In the late 60’s Ron Campbell, working with his friend and colleague Duane Crowther (RIP), animated many scenes in the Beatles Yellow Submarine feature film, including the Sea of Time sequence, and much of the action between the Chief Blue Meanie and his boot-licking sidekick, Max.  He animated many scenes involving the multi-named Jeremy Hillary Boob PHD aka the Nowhere Man. In Yellow Submarine Producer Al Brodax’s 2004 memoir Up Periscope Yellow, chronicling the making of Yellow Submarine, Brodax accredits Campbell for essentially helping pull together various elements of the movie.

In the early 1980s, he storyboarded Hanna-Barbera’s hit series, The Smurfs, including the Emmy-award winning “Smurfolympics” special.  Also, during the 70’s and 80’s, Campbell was the line producer and story editor for the hit European children’s show ‘The Smoggies’ and produced, directed, animated, or storyboarded numerous other hit shows of the era, including the Flintstones, Jetsons, Captain Caveman, and Scooby Doo.  Ron was part of the original team the created the Scooby Doo series.

The 1990’s took Ron Campbell to Disney TV Animation where he contracted animation direction and storyboarded on Bonkers, Goof Troop, Darkwing Duck, and Winnie the Pooh.  His studio produced publicity films for Disney.  He also spent much of the decade storyboarding for the Rugrats, Rocket Power, and the bizarre adult cartoon, Duckman.  During that time, he was nominated for an Emmy for a storyboard for Aaahh! Real Monsters, and another for the Rugrats.
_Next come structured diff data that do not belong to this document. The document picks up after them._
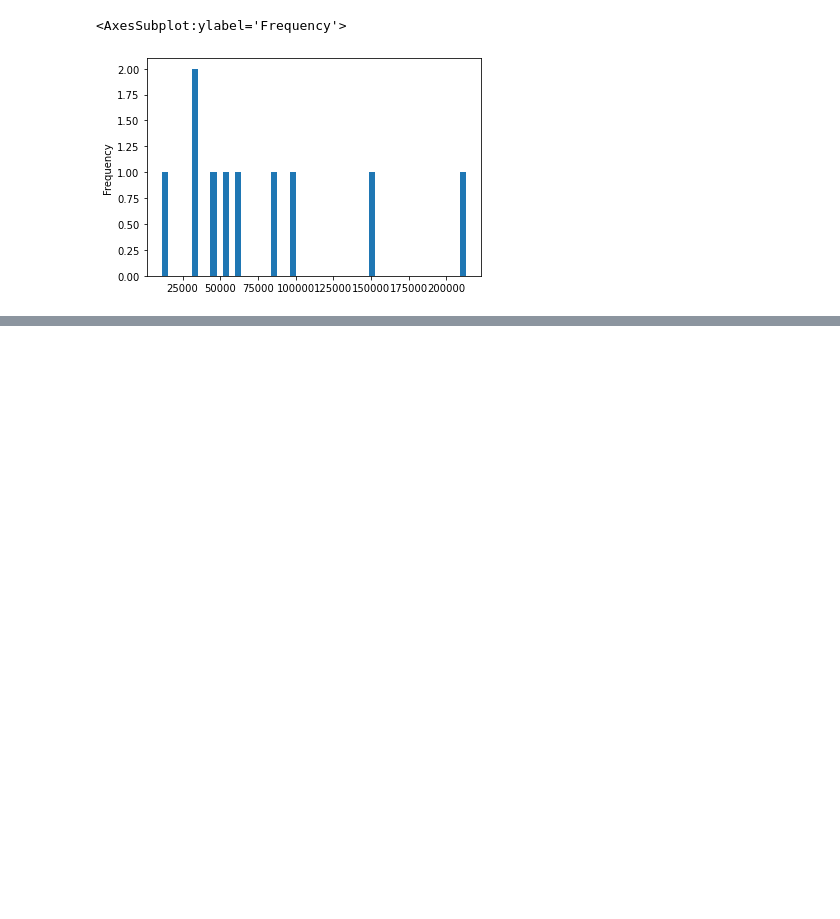
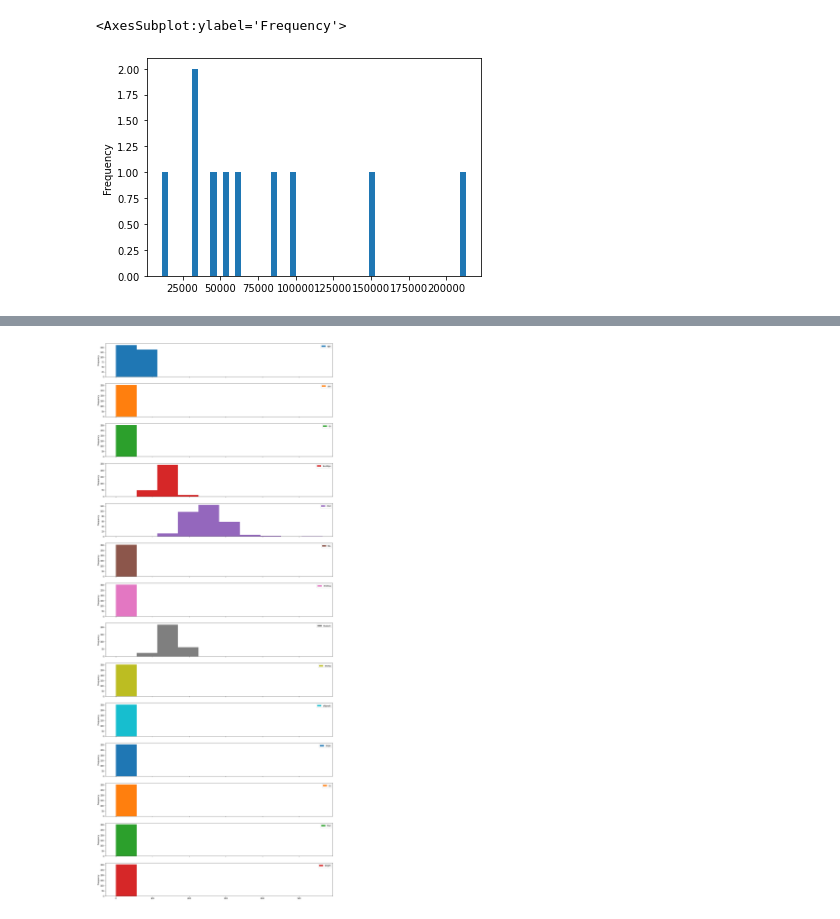
Before and after one commit to arghanath007/Data-Science, a Jupyter notebook: Matplotlib/Introduction.ipynb, the cells around one changed output, grey strips where cells are left out. Saved outputs shown, nothing was run; the diff lists cells and outputs as text; code cells hidden in the pictures; blank space fills up the shorter version.

```diff
--- a/Matplotlib/Introduction.ipynb
+++ b/Matplotlib/Introduction.ipynb
@@ -454,0 +478,4 @@ df['Odometer (KM)'].plot.hist(bins=50)
+# %%
+heart.plot.hist(figsize=(20,50), subplots=True);
+# %% [output]
+[figure, added]
```
Also changed, not shown: parts of 35 cells of this notebook, 2 other files.
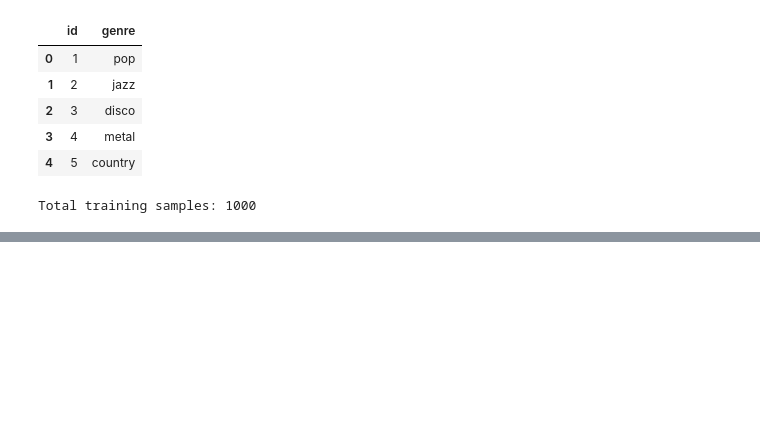
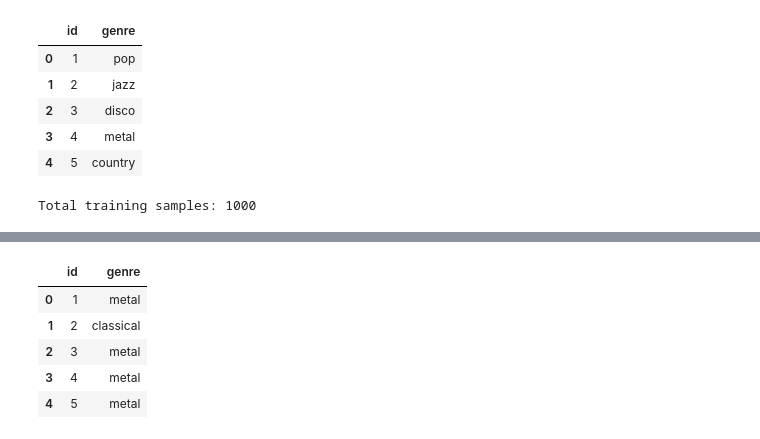
Before and after one commit to Sanandha1234/messy-mashup-music-genre-classification, a Jupyter notebook: kaggle_notebook.ipynb, the cells around one changed output, grey strips where cells are left out. Saved outputs shown, nothing was run; the diff lists cells and outputs as text; code cells hidden in the pictures; blank space fills up the shorter version.

```diff
--- a/kaggle_notebook.ipynb
+++ b/kaggle_notebook.ipynb
@@ -624,3 +653,12 @@ submission.head()
 | 2 | 3 | metal |
 | 3 | 4 | metal |
 | 4 | 5 | metal |
+# %%
+submission.head()
+# %% [output]
+|  | id | genre |
+| 0 | 1 | metal |
+| 1 | 2 | classical |
+| 2 | 3 | metal |
+| 3 | 4 | metal |
+| 4 | 5 | metal |
```
Also changed, not shown: parts of 5 cells of this notebook.
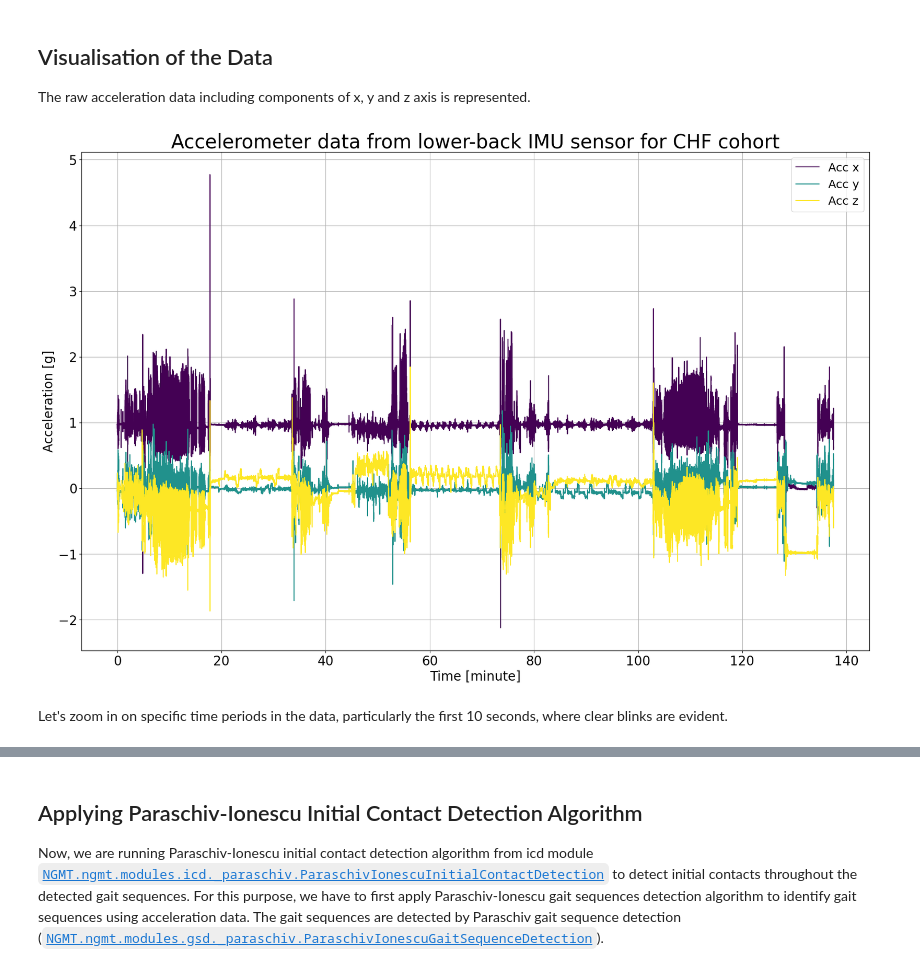
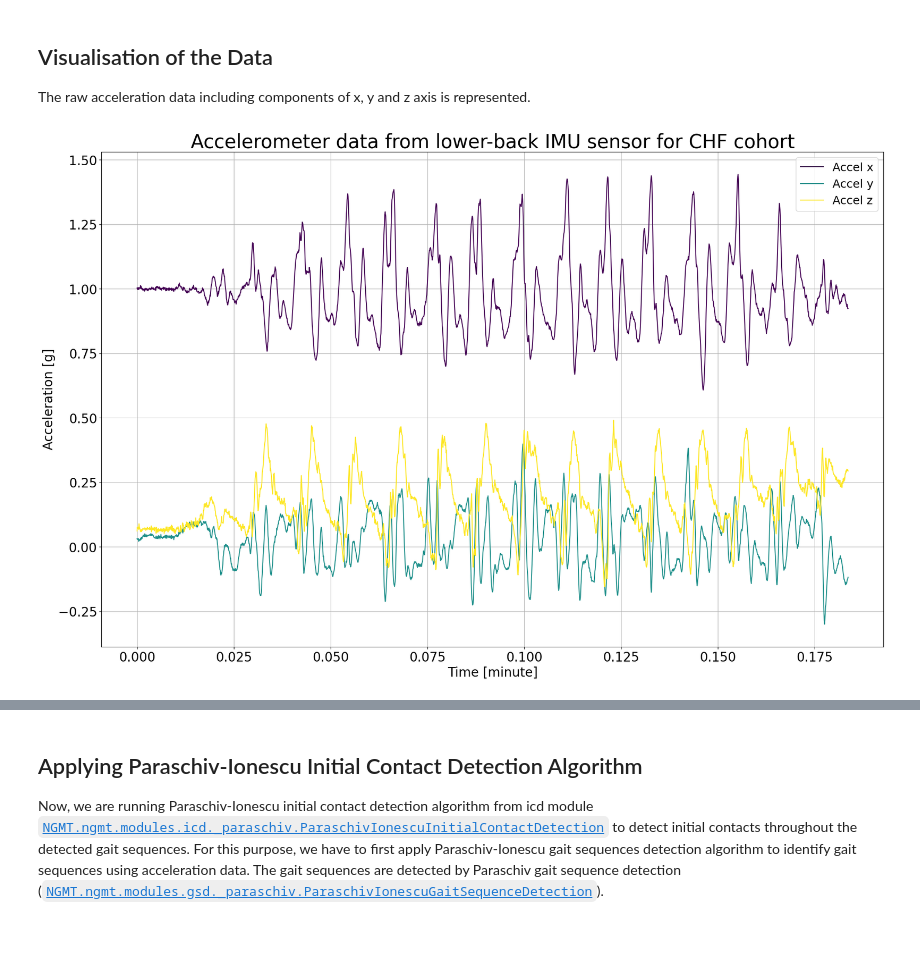
Before and after one commit to neurogeriatricskiel/KielMAT, a Jupyter notebook: examples/modules_02_icd_keepControl.ipynb, the cells around one changed output, grey strips where cells are left out. Saved outputs shown, nothing was run; the diff lists cells and outputs as text; code cells hidden in the pictures; blank space fills up the shorter version.

Commit message:
[FIX] example with load KeepControl data from OpenNeuro

```diff
--- a/examples/modules_02_icd_keepControl.ipynb
+++ b/examples/modules_02_icd_keepControl.ipynb
@@ -43,5 +43,5 @@ The participant was assessed for 2.5 hours in the real-world while doing differe
 #### Refertences
 
 .. [`3`] Mazzà, Claudia, et al. "Technical validation of real-world monitoring of gait: a multicentric observational study." BMJ open 11.12 (2021): e050785. http://dx.doi.org/10.1136/bmjopen-2021-050785
-# %%
-keepcontrol.load_recording()
+# %%
+recording = keepcontrol.load_recording(tracking_systems="imu", tracked_points="pelvis")
@@ -64,3 +53,10 @@ sampling_frequency = recording.channels[tracking_sys][
+# %%
+# find the channel with acceleration data
+chns_oi = [ch for ch in recording.channels["imu"]["name"] if "accel" in ch]
+acceleration_data = recording.data["imu"][chns_oi]
+
+# set the sampling frequency
+sampling_frequency = float(recording.channels["imu"]["sampling_frequency"].unique()[0])
 # %% [markdown]
 ## Visualisation of the Data
 The raw acceleration data including components of x, y and z axis is represented.
@@ -75,36 +71,35 @@ plt.figure(figsize=(22, 14))
 # Get colors for raw
 colors = cfg_colors["raw"]
 
 # A loop is used to plot data for each accelerometer axis, applying different colors from the color map.
 for i in range(3):
     plt.plot(
         time_in_minute,
-        acceleration_data[f"LowerBack_ACCEL_{chr(120 + i)}"],
-        color=colors[i],
-        label=f"Acc {'xyz'[i]}",
+        acceleration_data.iloc[:,i],
+        color = colors[i],
+        label=f"Accel {'xyz'[i]}",
+
     )
 
 # Add labels and legends
 plt.xlabel("Time [minute]", fontsize=20)
 plt.ylabel("Acceleration [g]", fontsize=20)
 plt.legend(fontsize=18)
 
 # Add a title with a specified font size
 plt.title(
     "Accelerometer data from lower-back IMU sensor for CHF cohort",
     fontsize=30,
 )
 
 # Customize tick font sizes
 plt.xticks(fontsize=20)
 plt.yticks(fontsize=20)
 
 # Display a grid for reference
 plt.grid(visible=None, which="both", axis="both")
 
 # Show the plot
 plt.show()
 # %% [output]
-[figure, old version]
+[figure, new version]
-# %% [markdown]
-Let's zoom in on specific time periods in the data, particularly the first 10 seconds, where clear blinks are evident.
```
Also changed, not shown: parts of 6 cells of this notebook, 1 other file.
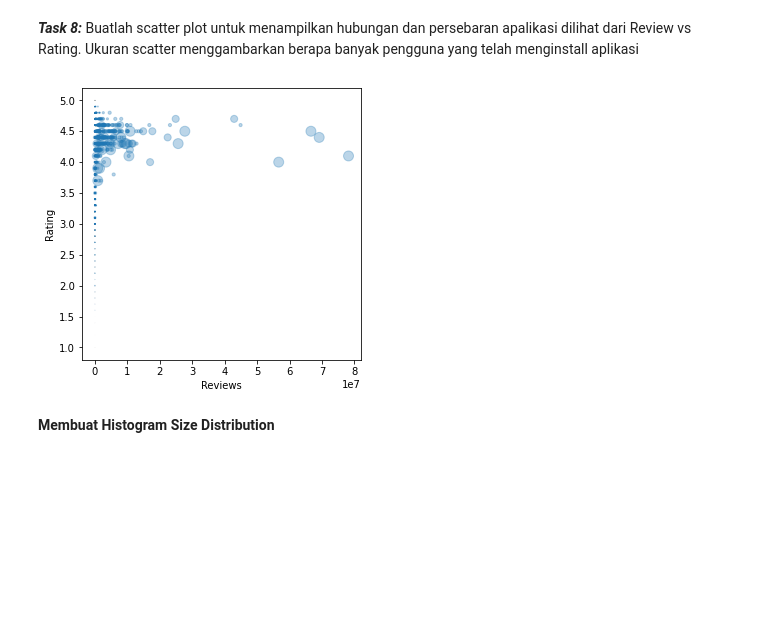
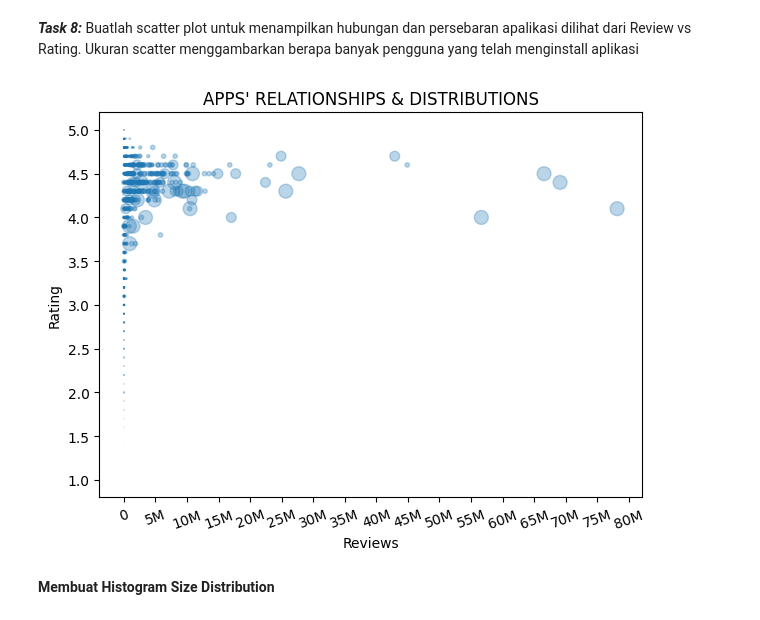
Before and after one commit to BNCC20066/Capstone_UltronDa, a Jupyter notebook: flask-ui-skeleton.ipynb, the cells around one changed output. Cells and saved outputs as stored; diff of their text form; code cells hidden in the pictures; blank space fills up the shorter version.

```diff
--- a/flask-ui-skeleton.ipynb
+++ b/flask-ui-skeleton.ipynb
@@ -184,5 +187,4 @@ See the caveats in the documentation: https://pandas.pydata.org/pandas-docs/stab
 # %% [markdown]
 **_Task 4:_** Pada kolom Price, buang karakater $ pada nilai Price lalu ubah tipe datanya menjadi float
 # %%
-________ = _______.apply(lambda x: x.replace(______))
-________ = __________________________________
+playstore1.Price = playstore1['Price'].apply(lambda x: x.replace('$',''))
@@ -188,0 +197,3 @@ ________ = __________________________________
+# %%
+
+playstore1['Price']= playstore1['Price'].astype("float")
@@ -192,0 +208,3 @@ Ubah tipe data Reviews, Size, Installs ke dalam tipe data integer
+# %%
+##code her
+playstore1[['Installs','Reviews','Size']]= playstore1[['Installs','Reviews','Size']].astype('int64')
@@ -193,7 +234,7 @@ Ubah tipe data Reviews, Size, Installs ke dalam tipe data integer
 # %% [markdown]
 ## Data Wrangling
 # %%
-df2 = playstore.copy()
+df2 = playstore1.copy()
 # %% [markdown]
 **_Task 5:_** Dataframe top_category dibuat untuk menyimpan frekuensi aplikasi untuk setiap Category.
 Gunakan crosstab untuk menghitung frekuensi aplikasi di setiap category kemudian gunakan `Jumlah`
@@ -270,18 +347,22 @@ plt.savefig('cat_order.png',bbox_inches="tight")
 **_Task 8:_** Buatlah scatter plot untuk menampilkan hubungan dan persebaran apalikasi dilihat dari Review vs Rating.
 Ukuran scatter menggambarkan berapa banyak pengguna yang telah menginstall aplikasi
 # %%
-X = df2[______].values # axis x
-Y = df2[______].values # axis y
-area = playstore[_______].values/10000000 # ukuran besar/kecilnya lingkaran scatter plot
-fig = plt.figure(figsize=(5,5))
+X = df2['Reviews'].values # axis x
+Y = df2['Rating'].values # axis y
+area = playstore1['Installs'].values/10000000 # ukuran besar/kecilnya lingkaran scatter plot
+fig = plt.figure(figsize=(7,5))
 fig.add_subplot()
 # isi nama method untuk scatter plot, variabel x, dan variabel y
-plt._______(x=_____,y=______, s=area, alpha=0.3)
+plt.scatter(x=X,y=Y, s=area, alpha=0.3)
+plt.title("APPS' RELATIONSHIPS & DISTRIBUTIONS")
 plt.xlabel('Reviews')
+plt.xticks([0,5000000,10000000,15000000,20000000,25000000,30000000,35000000,40000000,45000000,50000000,55000000,60000000,65000000,70000000,75000000,80000000],
+           ['0','5M','10M','15M','20M','25M','30M','35M','40M','45M','50M','55M','60M','65M','70M','75M','80M'],rotation=20)
+plt.yticks([1.,1.5,2.,2.5,3.,3.5,4.,4.5,5.])
 plt.ylabel('Rating')
 plt.savefig('rev_rat.png',bbox_inches="tight")
 # %% [output]
-[figure, old version]
+[figure, new version]
 # %% [markdown]
 **Membuat Histogram Size Distribution**
 # %% [markdown]
```
Also changed, not shown: parts of 31 cells of this notebook.
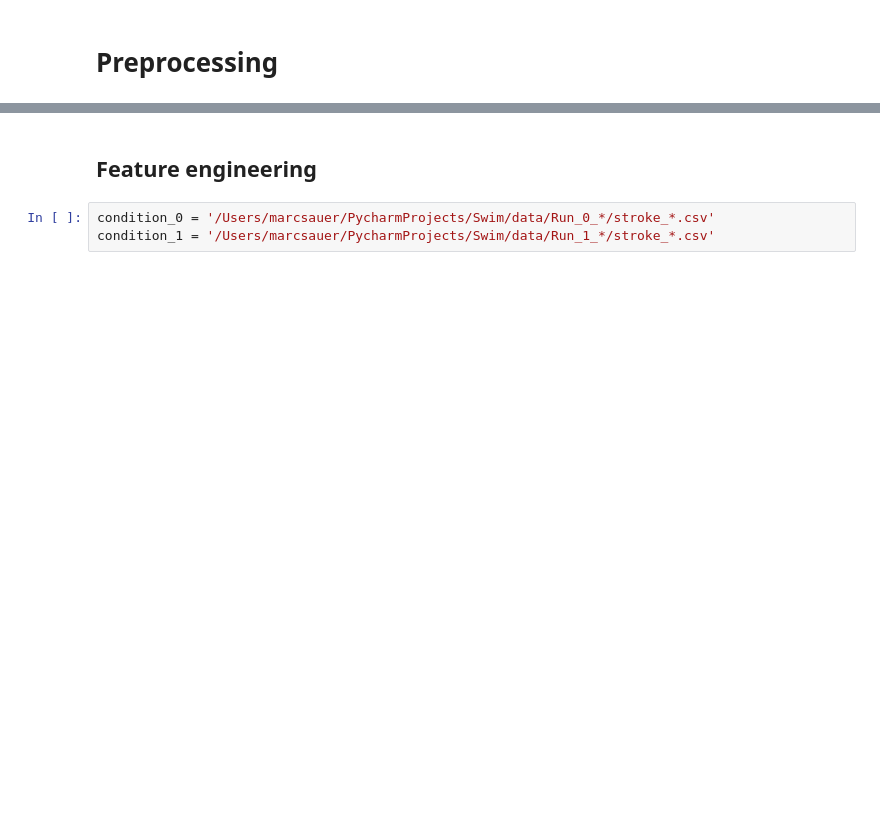
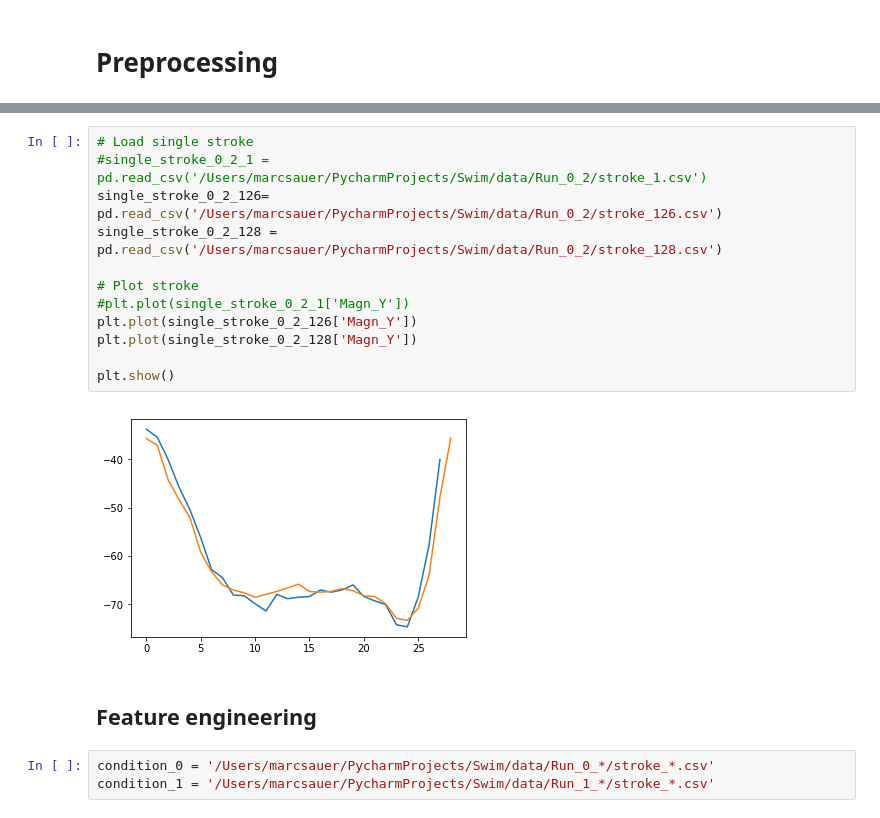
Before and after one commit to MarcSauer1986/Swim, a Jupyter notebook: experiments/Swim_preprocessing.ipynb, the cells around one changed output, grey strips where cells are left out. Cells and saved outputs as stored; diff of their text form; blank space fills up the shorter version.

```diff
--- a/experiments/Swim_preprocessing.ipynb
+++ b/experiments/Swim_preprocessing.ipynb
@@ -138,3 +222,17 @@ Max: 152.669998
+# %%
+# Load single stroke
+#single_stroke_0_2_1 = pd.read_csv('/Users/marcsauer/PycharmProjects/Swim/data/Run_0_2/stroke_1.csv')
+single_stroke_0_2_126= pd.read_csv('/Users/marcsauer/PycharmProjects/Swim/data/Run_0_2/stroke_126.csv')
+single_stroke_0_2_128 = pd.read_csv('/Users/marcsauer/PycharmProjects/Swim/data/Run_0_2/stroke_128.csv')
+
+# Plot stroke
+#plt.plot(single_stroke_0_2_1['Magn_Y'])
+plt.plot(single_stroke_0_2_126['Magn_Y'])
+plt.plot(single_stroke_0_2_128['Magn_Y'])
+
+plt.show()
+# %% [output]
+[figure, added]
 # %% [markdown]
 ## Feature engineering
 # %%
```
Also changed, not shown: parts of 36 cells of this notebook.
Since retiring after a 50 year career, he has been painting subjects always based on the animated cartoons he has helped bring to the screen.  With particular emphasis on The Beatles, he shows his Cartoon Pop Art in galleries internationally and across the USA.